Creative Skillset (www.creativeskillset.org) is the Creative Industries’ Sector Skills Council (SSC) which comprises TV, film, radio, interactive media, animation, computer games, facilities, photo imaging, publishing, advertising and fashion and textiles. Its aim is to support the productivity of our industry to ensure that it remains globally competitive. It does this by influencing and leading; developing skills, training and education policy; and through opening up the industries to the UK’s pool of diverse talent.
Congratulations to all staff and students involved in the bidding and evaluation process!
Just got this on the hotline from my colleague Dr David Manderson
“Congratulations to Kirsty McConnell, a graduate of last year’s Honours Screenwriting/Film-Making degree, for winning first prize in the London Screenwriters’ ‘Fifty Kisses’ short film script competition for her short script ‘Enough.
You can read her script and the judges’ comments here:
Well done Kirsty! A career beckons.”
This week Contemporary Screen Acting students at the University of The West of Scotland took part in the launch of a unique new creative Screenwriting project. “Studio Lab” is based in the UWS new 80 million pound Ayr campus where students have access to two full HD state of the art TV Studios.
As part of their final year Research Project, Ba (Hons) Contemporary Screen Acting students are creating an hour long drama which will be recorded live in December at UWS studio 1 .However, what makes this cross-over project unique is that students from other UWS Programmes are being integrated from the beginning into what will be a 12 week process.
Every Wednesday afternoon, Film Making & Screenwriting students will help to develop the narrative, Broadcast Production students will be in charge of the recording and vision mixing it, Commercial Music students will supply the soundtrack and so on. The whole enterprise will come to a climax on Dec 5th when the entire team , directed by “Chewing The Fat and “Still Game” director Michael Hines, will record the drama “live” in the TV Studio.

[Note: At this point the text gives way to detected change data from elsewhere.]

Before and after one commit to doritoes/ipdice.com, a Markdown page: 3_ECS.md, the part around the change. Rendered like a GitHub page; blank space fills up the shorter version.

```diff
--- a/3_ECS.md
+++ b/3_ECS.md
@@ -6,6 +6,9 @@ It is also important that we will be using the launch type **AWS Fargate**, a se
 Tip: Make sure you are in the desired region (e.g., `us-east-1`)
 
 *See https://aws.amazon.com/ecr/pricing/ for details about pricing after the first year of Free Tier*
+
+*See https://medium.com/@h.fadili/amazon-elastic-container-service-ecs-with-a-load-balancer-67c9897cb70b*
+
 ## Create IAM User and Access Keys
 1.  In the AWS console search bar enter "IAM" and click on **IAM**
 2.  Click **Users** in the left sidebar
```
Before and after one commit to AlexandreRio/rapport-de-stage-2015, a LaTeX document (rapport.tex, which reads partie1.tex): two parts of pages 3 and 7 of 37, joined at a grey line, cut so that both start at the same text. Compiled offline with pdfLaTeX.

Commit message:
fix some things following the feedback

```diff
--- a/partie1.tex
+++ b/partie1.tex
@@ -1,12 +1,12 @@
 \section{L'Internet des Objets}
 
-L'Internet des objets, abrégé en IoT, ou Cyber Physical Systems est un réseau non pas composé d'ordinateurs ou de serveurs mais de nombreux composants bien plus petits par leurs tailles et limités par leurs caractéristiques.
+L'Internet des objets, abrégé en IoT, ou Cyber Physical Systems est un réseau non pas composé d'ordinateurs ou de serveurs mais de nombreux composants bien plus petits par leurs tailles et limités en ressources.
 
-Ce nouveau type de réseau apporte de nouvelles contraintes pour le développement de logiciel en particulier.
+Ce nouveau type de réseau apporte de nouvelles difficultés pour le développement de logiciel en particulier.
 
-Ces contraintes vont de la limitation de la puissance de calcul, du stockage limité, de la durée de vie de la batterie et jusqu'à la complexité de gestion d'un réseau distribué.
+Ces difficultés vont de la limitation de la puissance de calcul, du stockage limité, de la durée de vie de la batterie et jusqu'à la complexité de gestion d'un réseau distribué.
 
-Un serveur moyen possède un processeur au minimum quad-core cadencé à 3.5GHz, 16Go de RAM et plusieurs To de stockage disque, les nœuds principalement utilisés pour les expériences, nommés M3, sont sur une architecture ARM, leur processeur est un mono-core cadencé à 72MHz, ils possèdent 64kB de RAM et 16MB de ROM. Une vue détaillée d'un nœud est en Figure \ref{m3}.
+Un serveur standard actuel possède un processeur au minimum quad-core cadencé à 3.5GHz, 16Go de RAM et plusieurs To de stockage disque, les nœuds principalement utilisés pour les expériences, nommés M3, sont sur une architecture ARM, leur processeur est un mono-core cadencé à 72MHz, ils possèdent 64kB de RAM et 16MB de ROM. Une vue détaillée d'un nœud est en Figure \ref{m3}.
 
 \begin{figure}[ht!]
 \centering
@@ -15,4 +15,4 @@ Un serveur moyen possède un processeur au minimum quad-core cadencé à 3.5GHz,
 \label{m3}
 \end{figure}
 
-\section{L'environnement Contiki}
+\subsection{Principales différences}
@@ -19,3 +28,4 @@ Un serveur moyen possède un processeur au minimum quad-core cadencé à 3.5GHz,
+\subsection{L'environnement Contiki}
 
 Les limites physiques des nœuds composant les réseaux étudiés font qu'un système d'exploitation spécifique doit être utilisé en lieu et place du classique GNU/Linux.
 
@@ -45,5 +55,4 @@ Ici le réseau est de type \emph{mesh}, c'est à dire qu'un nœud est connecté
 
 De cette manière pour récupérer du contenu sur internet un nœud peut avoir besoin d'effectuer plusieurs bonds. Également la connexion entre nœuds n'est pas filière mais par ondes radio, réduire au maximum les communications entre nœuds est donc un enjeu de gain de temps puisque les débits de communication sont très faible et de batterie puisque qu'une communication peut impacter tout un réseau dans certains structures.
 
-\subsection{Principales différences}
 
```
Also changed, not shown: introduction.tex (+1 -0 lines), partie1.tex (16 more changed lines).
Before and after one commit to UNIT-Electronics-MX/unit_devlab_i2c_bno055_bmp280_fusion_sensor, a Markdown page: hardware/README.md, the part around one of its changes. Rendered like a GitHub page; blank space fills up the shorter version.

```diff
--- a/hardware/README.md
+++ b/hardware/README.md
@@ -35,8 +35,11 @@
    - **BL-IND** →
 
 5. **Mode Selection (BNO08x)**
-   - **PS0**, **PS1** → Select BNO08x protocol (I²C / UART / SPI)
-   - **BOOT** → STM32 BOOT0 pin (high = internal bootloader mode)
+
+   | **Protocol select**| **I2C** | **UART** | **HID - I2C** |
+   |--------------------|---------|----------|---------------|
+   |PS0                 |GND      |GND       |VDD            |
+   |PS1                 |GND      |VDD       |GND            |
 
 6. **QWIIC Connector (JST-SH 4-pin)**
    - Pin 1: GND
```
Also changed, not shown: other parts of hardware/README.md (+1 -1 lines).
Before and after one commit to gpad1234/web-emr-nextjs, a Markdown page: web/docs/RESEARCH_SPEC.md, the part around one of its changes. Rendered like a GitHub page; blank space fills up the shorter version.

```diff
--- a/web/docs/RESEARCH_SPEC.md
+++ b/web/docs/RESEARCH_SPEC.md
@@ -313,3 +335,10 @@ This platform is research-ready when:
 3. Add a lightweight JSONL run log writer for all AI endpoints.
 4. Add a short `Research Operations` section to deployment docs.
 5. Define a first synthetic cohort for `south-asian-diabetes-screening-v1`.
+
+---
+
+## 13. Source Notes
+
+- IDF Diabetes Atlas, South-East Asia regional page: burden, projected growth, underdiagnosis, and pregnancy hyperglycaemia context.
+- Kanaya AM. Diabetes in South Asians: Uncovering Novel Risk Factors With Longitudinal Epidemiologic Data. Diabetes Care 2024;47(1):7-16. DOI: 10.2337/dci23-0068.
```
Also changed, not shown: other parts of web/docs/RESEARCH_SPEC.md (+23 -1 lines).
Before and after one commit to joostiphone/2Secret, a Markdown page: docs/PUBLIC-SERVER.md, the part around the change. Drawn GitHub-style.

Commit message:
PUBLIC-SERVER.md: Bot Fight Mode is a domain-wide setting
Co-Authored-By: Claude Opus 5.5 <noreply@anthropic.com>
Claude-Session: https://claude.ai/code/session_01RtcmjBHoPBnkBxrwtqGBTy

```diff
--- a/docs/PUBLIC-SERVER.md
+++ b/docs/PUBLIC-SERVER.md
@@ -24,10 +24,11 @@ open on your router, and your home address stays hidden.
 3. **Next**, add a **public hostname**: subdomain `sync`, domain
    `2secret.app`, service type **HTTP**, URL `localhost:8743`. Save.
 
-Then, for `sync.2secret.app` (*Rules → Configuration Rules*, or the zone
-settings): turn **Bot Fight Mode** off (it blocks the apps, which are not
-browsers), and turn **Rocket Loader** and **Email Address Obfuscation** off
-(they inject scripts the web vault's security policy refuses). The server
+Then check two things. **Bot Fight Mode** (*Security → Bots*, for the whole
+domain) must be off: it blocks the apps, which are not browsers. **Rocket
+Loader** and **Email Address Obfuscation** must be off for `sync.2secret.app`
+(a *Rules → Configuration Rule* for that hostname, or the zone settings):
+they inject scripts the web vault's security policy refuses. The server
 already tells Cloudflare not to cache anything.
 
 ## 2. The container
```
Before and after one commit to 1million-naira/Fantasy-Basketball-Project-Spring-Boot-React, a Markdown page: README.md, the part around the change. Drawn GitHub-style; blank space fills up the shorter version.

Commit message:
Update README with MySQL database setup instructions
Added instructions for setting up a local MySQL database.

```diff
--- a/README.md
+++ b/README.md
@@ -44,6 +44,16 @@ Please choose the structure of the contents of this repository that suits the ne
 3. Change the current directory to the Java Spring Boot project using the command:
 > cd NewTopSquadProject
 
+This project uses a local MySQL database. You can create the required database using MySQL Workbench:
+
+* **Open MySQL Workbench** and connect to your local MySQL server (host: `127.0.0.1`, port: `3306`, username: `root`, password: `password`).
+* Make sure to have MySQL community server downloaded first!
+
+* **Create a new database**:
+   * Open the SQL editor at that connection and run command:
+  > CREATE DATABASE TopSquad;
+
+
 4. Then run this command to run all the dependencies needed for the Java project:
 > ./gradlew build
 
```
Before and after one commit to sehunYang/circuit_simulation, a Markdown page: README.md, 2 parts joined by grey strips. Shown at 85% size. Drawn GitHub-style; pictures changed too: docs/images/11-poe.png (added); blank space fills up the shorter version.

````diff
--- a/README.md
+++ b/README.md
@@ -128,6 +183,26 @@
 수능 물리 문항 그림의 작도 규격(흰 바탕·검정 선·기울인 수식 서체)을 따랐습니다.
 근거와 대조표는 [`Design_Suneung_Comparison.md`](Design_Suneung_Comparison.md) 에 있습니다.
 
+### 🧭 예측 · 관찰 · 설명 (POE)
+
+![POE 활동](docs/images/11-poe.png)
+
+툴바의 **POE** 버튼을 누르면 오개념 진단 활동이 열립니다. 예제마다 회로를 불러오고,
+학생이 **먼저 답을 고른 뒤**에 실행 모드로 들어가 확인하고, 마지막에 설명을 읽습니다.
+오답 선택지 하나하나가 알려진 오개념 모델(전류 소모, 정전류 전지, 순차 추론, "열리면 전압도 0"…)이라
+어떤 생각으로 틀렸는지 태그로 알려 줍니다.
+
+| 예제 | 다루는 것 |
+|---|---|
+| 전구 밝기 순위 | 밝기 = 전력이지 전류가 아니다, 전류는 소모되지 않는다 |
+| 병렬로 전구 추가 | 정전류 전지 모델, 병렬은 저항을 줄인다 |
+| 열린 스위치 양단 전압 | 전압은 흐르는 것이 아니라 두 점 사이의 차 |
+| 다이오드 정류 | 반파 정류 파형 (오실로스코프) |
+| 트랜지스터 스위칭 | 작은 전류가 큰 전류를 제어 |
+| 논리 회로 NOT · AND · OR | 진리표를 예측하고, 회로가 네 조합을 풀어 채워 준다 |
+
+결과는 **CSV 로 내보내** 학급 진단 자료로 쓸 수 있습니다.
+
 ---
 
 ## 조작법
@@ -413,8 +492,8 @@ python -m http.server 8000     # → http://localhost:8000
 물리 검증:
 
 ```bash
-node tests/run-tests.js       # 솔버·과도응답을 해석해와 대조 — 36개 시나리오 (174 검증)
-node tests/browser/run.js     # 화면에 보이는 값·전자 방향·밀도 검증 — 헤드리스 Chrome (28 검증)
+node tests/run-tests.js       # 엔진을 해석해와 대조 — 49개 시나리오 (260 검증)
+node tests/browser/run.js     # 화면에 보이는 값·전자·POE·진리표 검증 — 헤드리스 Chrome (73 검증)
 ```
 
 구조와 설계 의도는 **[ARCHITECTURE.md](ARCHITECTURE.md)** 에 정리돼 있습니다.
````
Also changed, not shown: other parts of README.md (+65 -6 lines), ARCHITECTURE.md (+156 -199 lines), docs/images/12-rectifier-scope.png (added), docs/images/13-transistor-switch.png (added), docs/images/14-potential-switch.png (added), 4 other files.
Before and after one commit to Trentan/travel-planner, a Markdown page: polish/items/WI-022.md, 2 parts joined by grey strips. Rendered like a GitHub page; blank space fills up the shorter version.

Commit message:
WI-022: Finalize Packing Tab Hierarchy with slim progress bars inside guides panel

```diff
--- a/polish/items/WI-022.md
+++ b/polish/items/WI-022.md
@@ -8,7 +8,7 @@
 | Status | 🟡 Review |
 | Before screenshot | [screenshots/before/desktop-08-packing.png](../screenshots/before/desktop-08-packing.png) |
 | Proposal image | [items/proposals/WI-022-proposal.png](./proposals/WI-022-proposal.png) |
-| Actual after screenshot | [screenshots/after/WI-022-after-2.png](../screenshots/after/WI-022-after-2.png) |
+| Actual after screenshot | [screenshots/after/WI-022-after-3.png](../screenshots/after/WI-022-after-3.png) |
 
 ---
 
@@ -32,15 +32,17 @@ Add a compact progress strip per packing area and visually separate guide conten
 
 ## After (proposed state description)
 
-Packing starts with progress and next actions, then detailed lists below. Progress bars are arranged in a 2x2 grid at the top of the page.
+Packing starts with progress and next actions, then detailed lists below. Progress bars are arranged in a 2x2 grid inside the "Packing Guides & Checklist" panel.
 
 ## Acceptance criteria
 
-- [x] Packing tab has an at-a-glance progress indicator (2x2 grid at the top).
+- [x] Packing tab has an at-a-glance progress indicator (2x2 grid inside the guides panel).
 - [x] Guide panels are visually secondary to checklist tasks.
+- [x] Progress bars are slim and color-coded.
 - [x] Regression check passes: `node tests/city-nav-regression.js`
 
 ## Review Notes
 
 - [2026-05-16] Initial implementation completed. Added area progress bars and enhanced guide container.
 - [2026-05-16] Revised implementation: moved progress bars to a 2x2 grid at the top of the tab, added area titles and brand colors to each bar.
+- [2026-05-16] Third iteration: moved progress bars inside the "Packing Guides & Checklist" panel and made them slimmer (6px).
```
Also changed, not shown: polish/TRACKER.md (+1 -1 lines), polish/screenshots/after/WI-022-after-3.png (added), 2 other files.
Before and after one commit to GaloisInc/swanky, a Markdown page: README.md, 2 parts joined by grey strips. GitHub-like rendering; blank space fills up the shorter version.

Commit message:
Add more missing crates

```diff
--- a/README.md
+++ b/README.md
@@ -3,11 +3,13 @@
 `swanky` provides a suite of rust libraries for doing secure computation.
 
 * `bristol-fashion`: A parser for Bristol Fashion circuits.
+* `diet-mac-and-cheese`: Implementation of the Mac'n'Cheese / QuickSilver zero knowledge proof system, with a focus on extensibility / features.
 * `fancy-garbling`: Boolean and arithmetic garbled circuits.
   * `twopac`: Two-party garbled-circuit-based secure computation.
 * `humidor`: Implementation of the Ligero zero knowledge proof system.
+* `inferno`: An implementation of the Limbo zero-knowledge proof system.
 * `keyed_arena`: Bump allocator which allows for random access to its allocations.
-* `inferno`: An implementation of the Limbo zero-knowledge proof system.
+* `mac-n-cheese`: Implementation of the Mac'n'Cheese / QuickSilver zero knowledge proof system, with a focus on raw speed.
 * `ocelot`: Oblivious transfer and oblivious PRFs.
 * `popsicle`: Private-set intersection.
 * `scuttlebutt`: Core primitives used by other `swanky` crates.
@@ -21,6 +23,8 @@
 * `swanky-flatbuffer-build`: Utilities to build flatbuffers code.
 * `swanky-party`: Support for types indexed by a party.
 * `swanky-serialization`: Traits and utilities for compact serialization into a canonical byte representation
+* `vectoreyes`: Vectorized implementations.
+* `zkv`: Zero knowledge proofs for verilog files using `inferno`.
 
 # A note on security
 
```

As leader of the Programme, I am supposedly in creative charge of the whole process but if truth be told it is the students who are leading the way. The first step was taken in our main Studio 1 yesterday when the actors took started their initial improvisation .They are charged with the task of creating three dimensional characters who will eventually go on to improvise a script which will then be rehearsed and acted out in the drama.
While the Screen Acting students took part in a tense “hot seat” improv, Film Makers recorded their every move on two HD cameras. By next week we will have a digitised and edited Quicktime of the process created by the Film Makers , and it will be viewed by all participants . They will then discuss the characterisation , decide what to use and what to drop, and then move on to recording the next stage of the improvisation, and so on. A script will evolve over the first 6 weeks of this process, and by week 11, a fully fledged unique studio drama will have emerged to be recorded in the final week.
Students at the first session described the process as being “an intense experience”……”as soon as I was under the lights, all the stuff I had planned on using disappeared, and I found I was really being the character”.
The whole idea of the “Studio Lab” process is to create an exciting collaborative environment where we mimic the professional Creative Industries where teams of different disciplines get together to create the final product. If the first week is anything to go by, it will reap creative rewards. We don’t know if the final programme will be a comedy, a drama, or a mixture of the two genres, but it will certainly be a unique experience for all concerned.